  • The official workload (and/or length) of the programme and, where reference is made to credits, an explanation about the credit system(s) used by the joint programme consortium;
  • The overall admission requirements such as the level and subject-specific requirements which give access to the programme (e.g. reference to overarching qualifications frameworks);
  • The overall learning outcomes of the joint programme;

To identify the graduate’s achievement:

  • The programme details, including information about the individual study pathway of the graduate, which includes the programme components (with full name, credits and grade acquired by the graduate) and the institution that offered that part of the curriculum;
  • An explanation of the grading system(s) referred to under the programme details, i.e. the individual study pathway of the graduate;

To understand the awarded qualification:

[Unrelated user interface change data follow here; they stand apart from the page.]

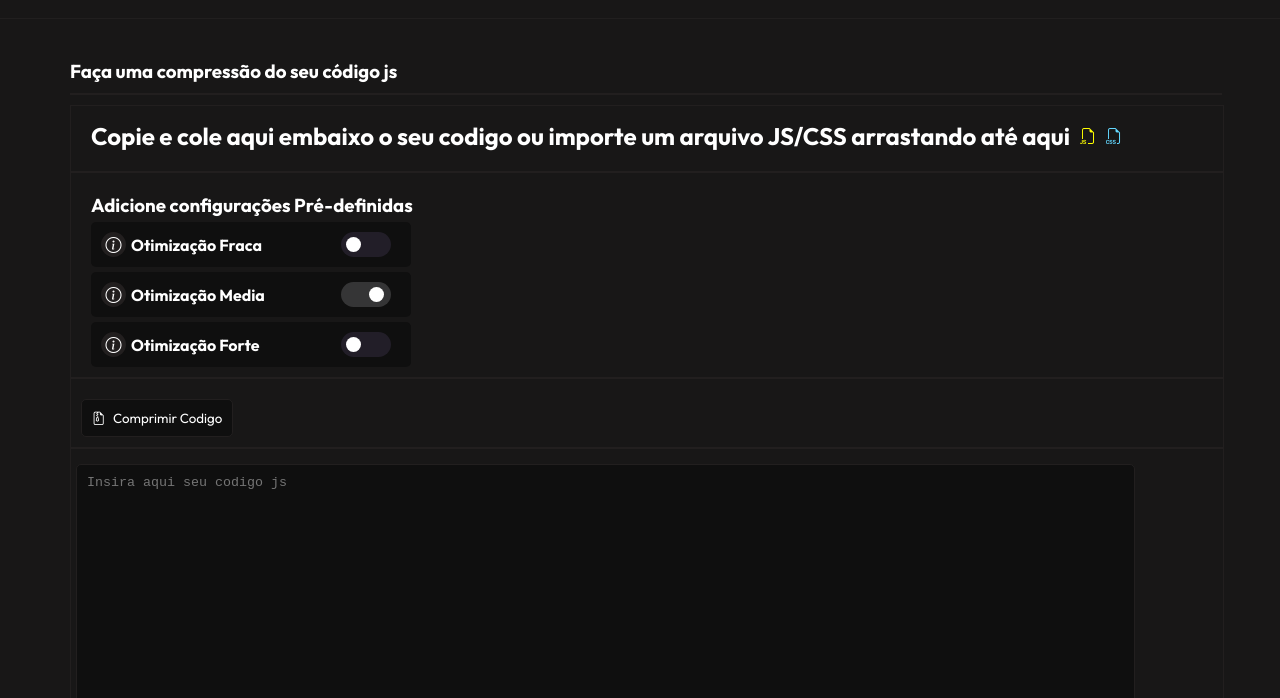
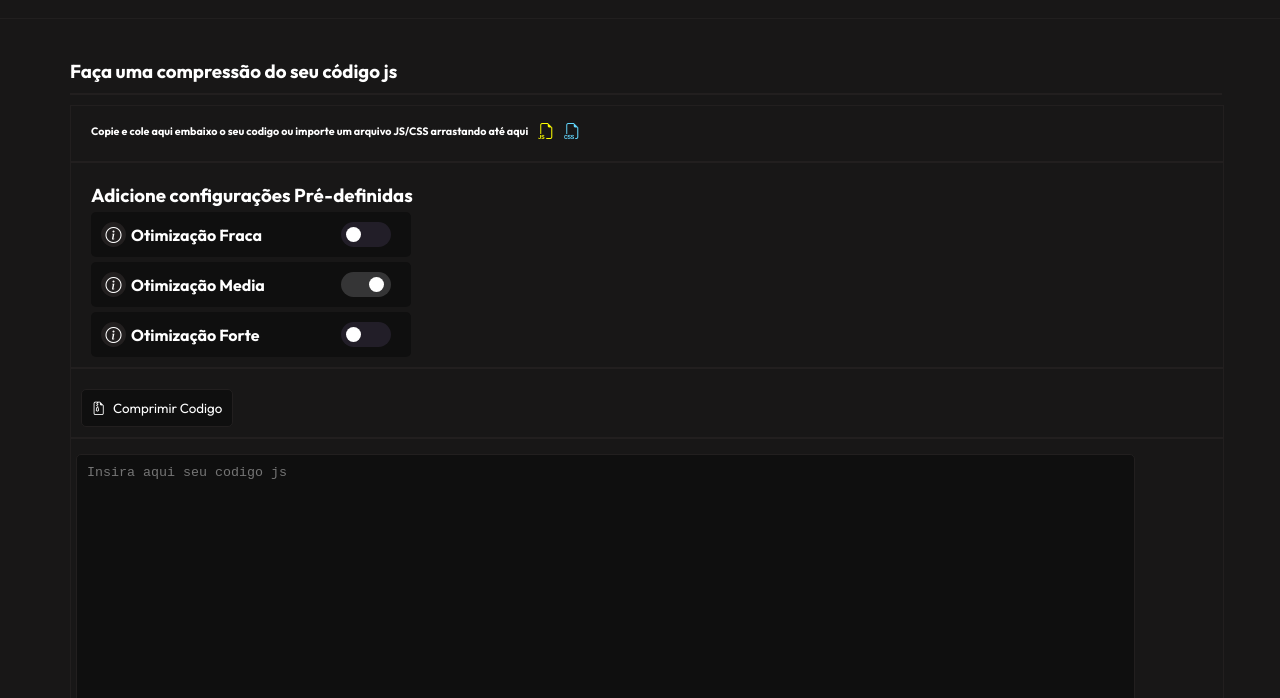
Before and after one commit to xtei/MXCompress, a website: page index.html in a window 1280 px wide. Shown: the part 102-800 px from the top of the page. Drawn offline with nearby package versions, Linux system fonts and the light colour scheme.

Commit message:
Update index.html

```diff
--- a/index.html
+++ b/index.html
@@ -2,7 +2,7 @@
 <html lang="pt-BR">
   <head>
     <meta charset="UTF-8" />
-    <meta name="viewport" content="width=device-width, initial-scale=1.2" />
+    <meta name="viewport" content="width=device-width, initial-scale=1.0" />
     <meta name="description" content="O Mix Compressor é uma ferramenta poderosa e fácil de usar que ajuda os desenvolvedores a otimizar seus códigos CSS e JavaScript. Isso resulta em um carregamento mais rápido e desempenho mais rápido das páginas web.">
     <title>MX Compress</title>
 
@@ -93,10 +93,10 @@
           <div class="header-input-area">
             <div class="options-header-input-area file-upload">
               <div class="upload-label">
-                <h2>
+                <h6>
                   Copie e cole aqui embaixo o seu codigo ou importe um arquivo
                   JS/CSS arrastando até aqui
-                </h2>
+                </h6>
                 <i class="bi bi-filetype-js"></i>
                 <i class="bi bi-filetype-css"></i>
               </div>
```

  • Indicate to which further studies the qualification gives access. This refers to academic and/or professional study, especially leading to any specific qualifications, or levels of study for each of the awarding institutions’ higher education systems;
  • Details of any rights to practise, or professional status accorded to the holder of this qualification in the countries of the awarding institutions to which the graduate has access;
  • Information about the higher education systems from which the graduate has obtained its degree;

Additional information:

  • A (perma)link to the website of the joint programme;
  • Information about the coordinating institution or contact point where the recipient of the document can contact the joint programme with additional questions;
  • Contact information about the competent quality assurance and/or accreditation bodies under which competency the joint programme falls;
  • Where available, reference to a national register with recognised higher education institutions and/or programmes.


Source


See also